Stored data
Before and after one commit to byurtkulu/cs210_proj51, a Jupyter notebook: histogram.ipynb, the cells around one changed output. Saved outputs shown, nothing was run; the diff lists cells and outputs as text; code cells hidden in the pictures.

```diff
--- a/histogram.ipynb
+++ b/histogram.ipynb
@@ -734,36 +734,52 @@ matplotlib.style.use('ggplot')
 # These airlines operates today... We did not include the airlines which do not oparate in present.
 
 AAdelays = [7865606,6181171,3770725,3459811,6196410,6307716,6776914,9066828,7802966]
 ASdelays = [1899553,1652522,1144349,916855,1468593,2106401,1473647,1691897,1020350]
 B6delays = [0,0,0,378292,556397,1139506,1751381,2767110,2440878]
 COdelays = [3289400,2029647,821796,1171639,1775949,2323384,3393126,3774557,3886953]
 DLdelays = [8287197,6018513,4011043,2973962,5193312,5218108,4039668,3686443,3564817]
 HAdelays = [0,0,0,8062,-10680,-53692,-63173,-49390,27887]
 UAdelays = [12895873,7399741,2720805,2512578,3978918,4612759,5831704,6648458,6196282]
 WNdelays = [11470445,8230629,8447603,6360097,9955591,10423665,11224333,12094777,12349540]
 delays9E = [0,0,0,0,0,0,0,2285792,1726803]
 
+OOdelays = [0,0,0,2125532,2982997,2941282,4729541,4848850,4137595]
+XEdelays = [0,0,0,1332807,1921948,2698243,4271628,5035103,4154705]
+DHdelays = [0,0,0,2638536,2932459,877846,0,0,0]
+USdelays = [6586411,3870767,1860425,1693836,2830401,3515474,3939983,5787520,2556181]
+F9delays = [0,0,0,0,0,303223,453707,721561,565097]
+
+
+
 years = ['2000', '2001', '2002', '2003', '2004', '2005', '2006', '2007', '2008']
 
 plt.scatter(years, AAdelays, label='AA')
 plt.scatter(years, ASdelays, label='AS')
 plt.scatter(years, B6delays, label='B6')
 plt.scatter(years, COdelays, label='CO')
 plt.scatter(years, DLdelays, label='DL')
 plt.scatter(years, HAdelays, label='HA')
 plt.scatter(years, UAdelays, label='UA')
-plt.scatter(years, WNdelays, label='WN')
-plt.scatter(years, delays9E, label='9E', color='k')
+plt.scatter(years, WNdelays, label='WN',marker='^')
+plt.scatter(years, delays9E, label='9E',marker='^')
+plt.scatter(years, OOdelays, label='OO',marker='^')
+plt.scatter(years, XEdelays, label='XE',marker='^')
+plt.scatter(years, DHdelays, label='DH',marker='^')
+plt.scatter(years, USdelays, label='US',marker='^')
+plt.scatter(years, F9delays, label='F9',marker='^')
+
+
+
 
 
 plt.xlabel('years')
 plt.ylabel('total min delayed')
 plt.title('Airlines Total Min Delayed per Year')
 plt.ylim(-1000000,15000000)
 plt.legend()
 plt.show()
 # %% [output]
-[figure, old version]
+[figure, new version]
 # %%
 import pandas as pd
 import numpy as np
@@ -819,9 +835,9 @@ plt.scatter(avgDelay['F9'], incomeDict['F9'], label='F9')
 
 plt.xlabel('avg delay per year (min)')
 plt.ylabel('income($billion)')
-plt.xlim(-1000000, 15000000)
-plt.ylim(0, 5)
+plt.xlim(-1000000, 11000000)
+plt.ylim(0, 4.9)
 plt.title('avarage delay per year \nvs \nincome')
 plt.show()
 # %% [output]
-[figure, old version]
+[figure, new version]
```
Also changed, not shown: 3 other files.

* TASK DIRECTIONS *
Your reply should contain each entry, copied without alteration.

* SOLUTION TO THIS PROBLEM *
Before and after one commit to byurtkulu/cs210_proj51, a Jupyter notebook: histogram.ipynb, the cells around one changed output. Saved outputs shown, nothing was run; the diff lists cells and outputs as text; code cells hidden in the pictures.

```diff
--- a/histogram.ipynb
+++ b/histogram.ipynb
@@ -734,36 +734,52 @@ matplotlib.style.use('ggplot')
 # These airlines operates today... We did not include the airlines which do not oparate in present.
 
 AAdelays = [7865606,6181171,3770725,3459811,6196410,6307716,6776914,9066828,7802966]
 ASdelays = [1899553,1652522,1144349,916855,1468593,2106401,1473647,1691897,1020350]
 B6delays = [0,0,0,378292,556397,1139506,1751381,2767110,2440878]
 COdelays = [3289400,2029647,821796,1171639,1775949,2323384,3393126,3774557,3886953]
 DLdelays = [8287197,6018513,4011043,2973962,5193312,5218108,4039668,3686443,3564817]
 HAdelays = [0,0,0,8062,-10680,-53692,-63173,-49390,27887]
 UAdelays = [12895873,7399741,2720805,2512578,3978918,4612759,5831704,6648458,6196282]
 WNdelays = [11470445,8230629,8447603,6360097,9955591,10423665,11224333,12094777,12349540]
 delays9E = [0,0,0,0,0,0,0,2285792,1726803]
 
+OOdelays = [0,0,0,2125532,2982997,2941282,4729541,4848850,4137595]
+XEdelays = [0,0,0,1332807,1921948,2698243,4271628,5035103,4154705]
+DHdelays = [0,0,0,2638536,2932459,877846,0,0,0]
+USdelays = [6586411,3870767,1860425,1693836,2830401,3515474,3939983,5787520,2556181]
+F9delays = [0,0,0,0,0,303223,453707,721561,565097]
+
+
+
 years = ['2000', '2001', '2002', '2003', '2004', '2005', '2006', '2007', '2008']
 
 plt.scatter(years, AAdelays, label='AA')
 plt.scatter(years, ASdelays, label='AS')
 plt.scatter(years, B6delays, label='B6')
 plt.scatter(years, COdelays, label='CO')
 plt.scatter(years, DLdelays, label='DL')
 plt.scatter(years, HAdelays, label='HA')
 plt.scatter(years, UAdelays, label='UA')
-plt.scatter(years, WNdelays, label='WN')
-plt.scatter(years, delays9E, label='9E', color='k')
+plt.scatter(years, WNdelays, label='WN',marker='^')
+plt.scatter(years, delays9E, label='9E',marker='^')
+plt.scatter(years, OOdelays, label='OO',marker='^')
+plt.scatter(years, XEdelays, label='XE',marker='^')
+plt.scatter(years, DHdelays, label='DH',marker='^')
+plt.scatter(years, USdelays, label='US',marker='^')
+plt.scatter(years, F9delays, label='F9',marker='^')
+
+
+
 
 
 plt.xlabel('years')
 plt.ylabel('total min delayed')
 plt.title('Airlines Total Min Delayed per Year')
 plt.ylim(-1000000,15000000)
 plt.legend()
 plt.show()
 # %% [output]
-[figure, old version]
+[figure, new version]
 # %%
 import pandas as pd
 import numpy as np
@@ -819,9 +835,9 @@ plt.scatter(avgDelay['F9'], incomeDict['F9'], label='F9')
 
 plt.xlabel('avg delay per year (min)')
 plt.ylabel('income($billion)')
-plt.xlim(-1000000, 15000000)
-plt.ylim(0, 5)
+plt.xlim(-1000000, 11000000)
+plt.ylim(0, 4.9)
 plt.title('avarage delay per year \nvs \nincome')
 plt.show()
 # %% [output]
-[figure, old version]
+[figure, new version]
```
Also changed, not shown: 3 other files.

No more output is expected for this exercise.